About Amy Friedman:
Amy Friedman is an author and creative writing teacher whose books include Desperado's Wife: A Memoir, Kick the Dog and Shoot the Cat, and Nothing Sacred: A Conversation with Feminism. She also works as a ghostwriter and editor, and her articles, essays and stories have appeared in magazines, newspapers and numerous anthologies. Since 1992 Amy has written the internationally syndicated newspaper feature Tell Me A Story for Universal UClick, a column that has spawned two book collections and three audiobooks.
Amy lives in Los Angeles with her husband, the teacher and writer Dennis Danziger with whom she recently created POPS the club.
What inspires you to write?
Pretty much everything inspires me to write. Since I was a young kid (with a writer dad) I've been drawn to reading and telling stories and to the sound of language, to the way books opened my mind, and eyes, and heart. And so I began to imitate my favorites, but it was when I landed a job as a newspaper columnist with a weekly deadline, I realized there is no waiting for the muse. Inspiration is sometimes there, but sometimes inspiration comes in the midst of working, thinking, sitting there and working out my ideas on a page.
What authors do you read when you aren’t writing?
I have so many favorite authors, it's difficult to know where to begin, but among them Donna Tartt, Sandra Cisneros, Luis J. Rodriguez, Ta-NeHisi Coates, Caroline Knapp, Rebecca Solnit, Jesmyn Ward, Joan Didion, Edna O'Brien, JoAnn Beard, E.B. White, Philip Roth, Tim O'Brien, James Baldwin, J.M. Coetzee … I could go on.
Tell us about your writing process.
I am not an outliner; I suppose I could be called a seat-of-the-pants writer, but that is only a first draft. I know that good writing is rewriting, and as a writing teacher and editor, working with adults and kids, I encourage them to recognize how vital the rewrites are, to take inspiration from those first drafts (whether outlined or not), but to work to find out what you didn't know you knew, or thought, or felt, draft by draft.
What advice would you give other writers?
To write. Write and Write. Don't wait for inspiration to strike, create a writing practice, much the way you might practice yoga, or batting, or learning a language. You'll get better, and smarter, and wiser as you write.
How did you decide how to publish your books?
This has changed over time, and I have made mistakes over time. The beauty and virtue of publishing with a known publisher is the ego-boost inherent in knowing someone else loves what you've written, and the opportunity (and I've had many) to work with brilliant editors who are able sometimes to see and hear things I have missed, or I didn't understand. Always always work with editors, whether or not you self-publish. I once made a mistake and quickly self-published because I had an opportunity to appear on a national television show–and only later did I realize that people who watch television are not necessarily book readers (or buyers). But I think there are myriad ways to bring your book into the world, and that exploring every option and finding the right one for you makes most sense.
What do you think about the future of book publishing?
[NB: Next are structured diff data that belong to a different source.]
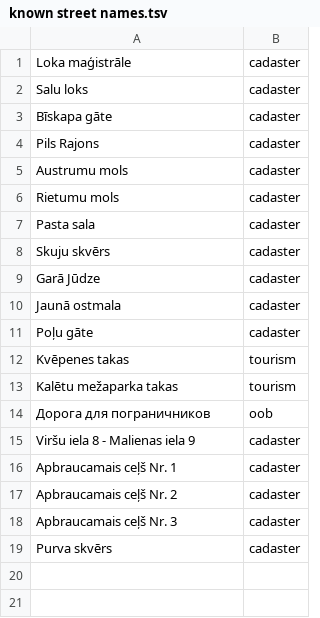
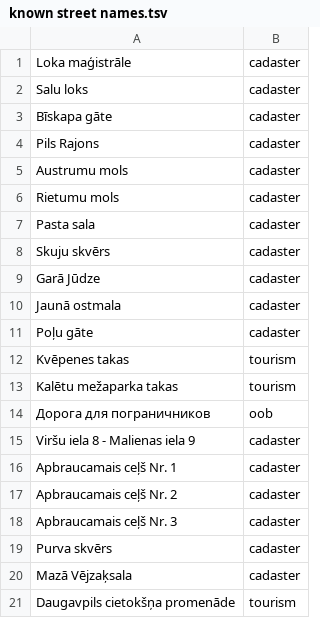
Before and after one commit to OSMLatvija/Osmalyzer, a TSV file: data/known street names.tsv, drawn as a sheet; the diff names each change by its address in the sheet, - before the commit and + after, or states it on an @@ line.

Commit message:
Add a few known street names

```diff
--- a/data/known street names.tsv
+++ b/data/known street names.tsv
+row 20: Mazā Vējzaķsala | cadaster
+row 21: Daugavpils cietokšņa promenāde | tourism
```
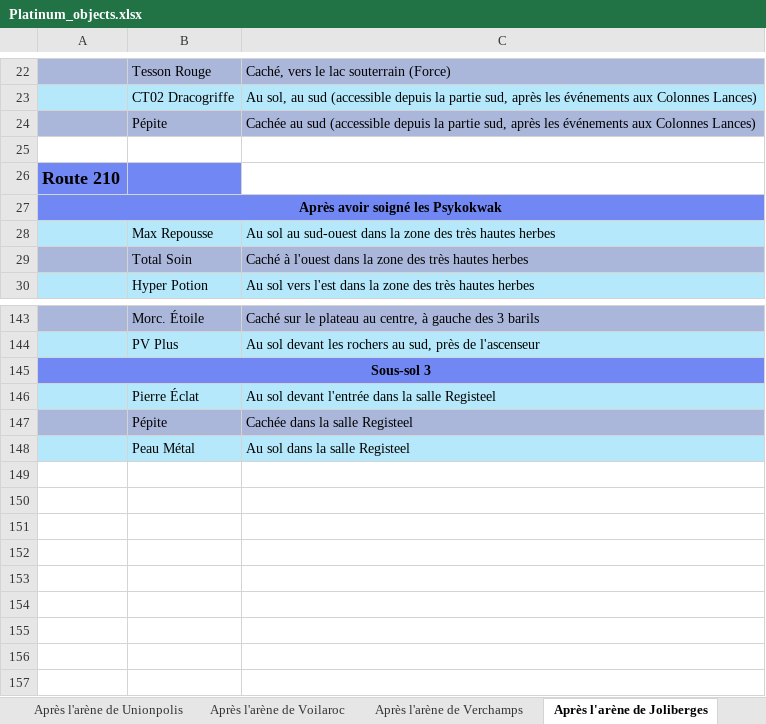
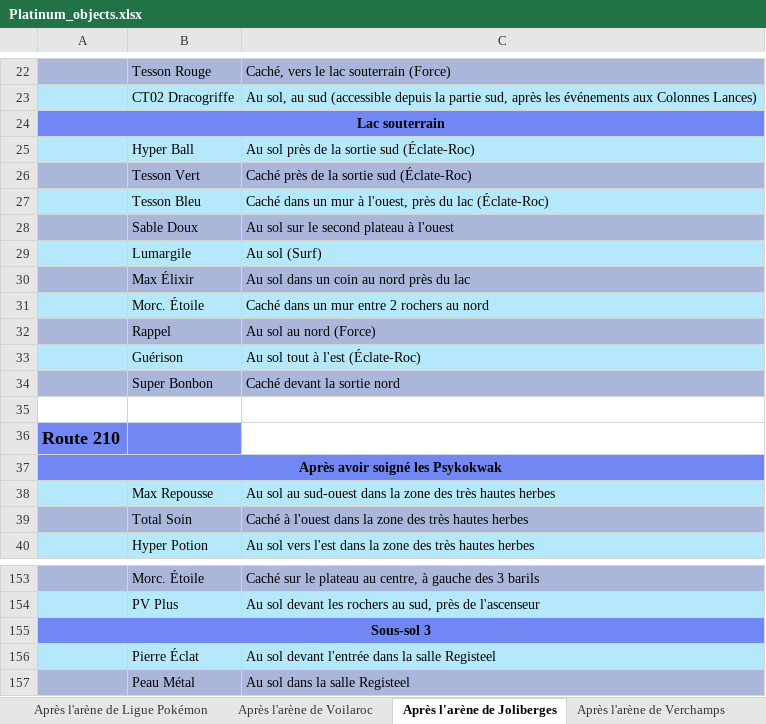
Before and after one commit to sevlfb/Pokemon_object_scraper, an Excel workbook: output/Platinum_objects.xlsx, sheet Après l'arène de Joliberges, drawn as a sheet; only a part is shown, gaps mark what is left out; values as stored, in another font and other column widths than the file's, no borders; charts and pictures not drawn; removed rows and columns are numbered as before the commit, all else as after; the diff names each change by its address in the sheet, - before the commit and + after, or states it on an @@ line.

```diff
--- a/output/Platinum_objects.xlsx (sheet Après l'arène de Joliberges)
+++ b/output/Platinum_objects.xlsx (sheet Après l'arène de Joliberges)
@@ sheet tab order changed: Après l'arène de Ligue Pokémon | Après l'arène de Voilaroc | Après l'arène de Joliberges | Après l'arène de Verchamps @@
-row 24:  | Pépite | Cachée au sud (accessible depuis la partie sud, après les événements aux Colonnes Lances)
+row 24: Lac souterrain
+row 25:  | Hyper Ball | Au sol près de la sortie sud (Éclate-Roc)
+row 26:  | Tesson Vert | Caché près de la sortie sud (Éclate-Roc)
+row 27:  | Tesson Bleu | Caché dans un mur à l'ouest, près du lac (Éclate-Roc)
+row 28:  | Sable Doux | Au sol sur le second plateau à l'ouest
+row 29:  | Lumargile | Au sol (Surf)
+row 30:  | Max Élixir | Au sol dans un coin au nord près du lac
+row 31:  | Morc. Étoile | Caché dans un mur entre 2 rochers au nord
+row 32:  | Rappel | Au sol au nord (Force)
+row 33:  | Guérison | Au sol tout à l'est (Éclate-Roc)
+row 34:  | Super Bonbon | Caché devant la sortie nord
-row 147:  | Pépite | Cachée dans la salle Registeel
-A157:C157 fill: #B4E8FA
+A157:C157 fill: #AAB7DA
```
Also changed, not shown: sheet Après l'arène de Rivamar, sheet Après l'arène de Unionpolis, sheet Après la Ligue Pokémon, sheet Après l'arène de Ligue Pokémon, sheet Après l'arène de Voilaroc, sheet Après l'arène de Frimapic, charts or pictures, 14 other files.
I live by the motto: Everything old is new again. Book publishing has suffered because attention spans seem to be diminishing, but I've discovered during Covid-19, that people seem to be beginning to read again, and I think there will be waves, surges and slow times. Just as podcasts are the hottest thing now (podcasts and Netflix), I suspect books will become things people newly "discover" and publishing will rise again. At least that's a dream. The people I know who read are the people I find who are the wisest, and kindest, and most resilient.
What genres do you write?: memoir, personal essay, fiction, children's
What formats are your books in?: Both eBook and Print
All information in this post is presented “as is” supplied by the author. We don’t edit to allow you the reader to hear the author in their own voice.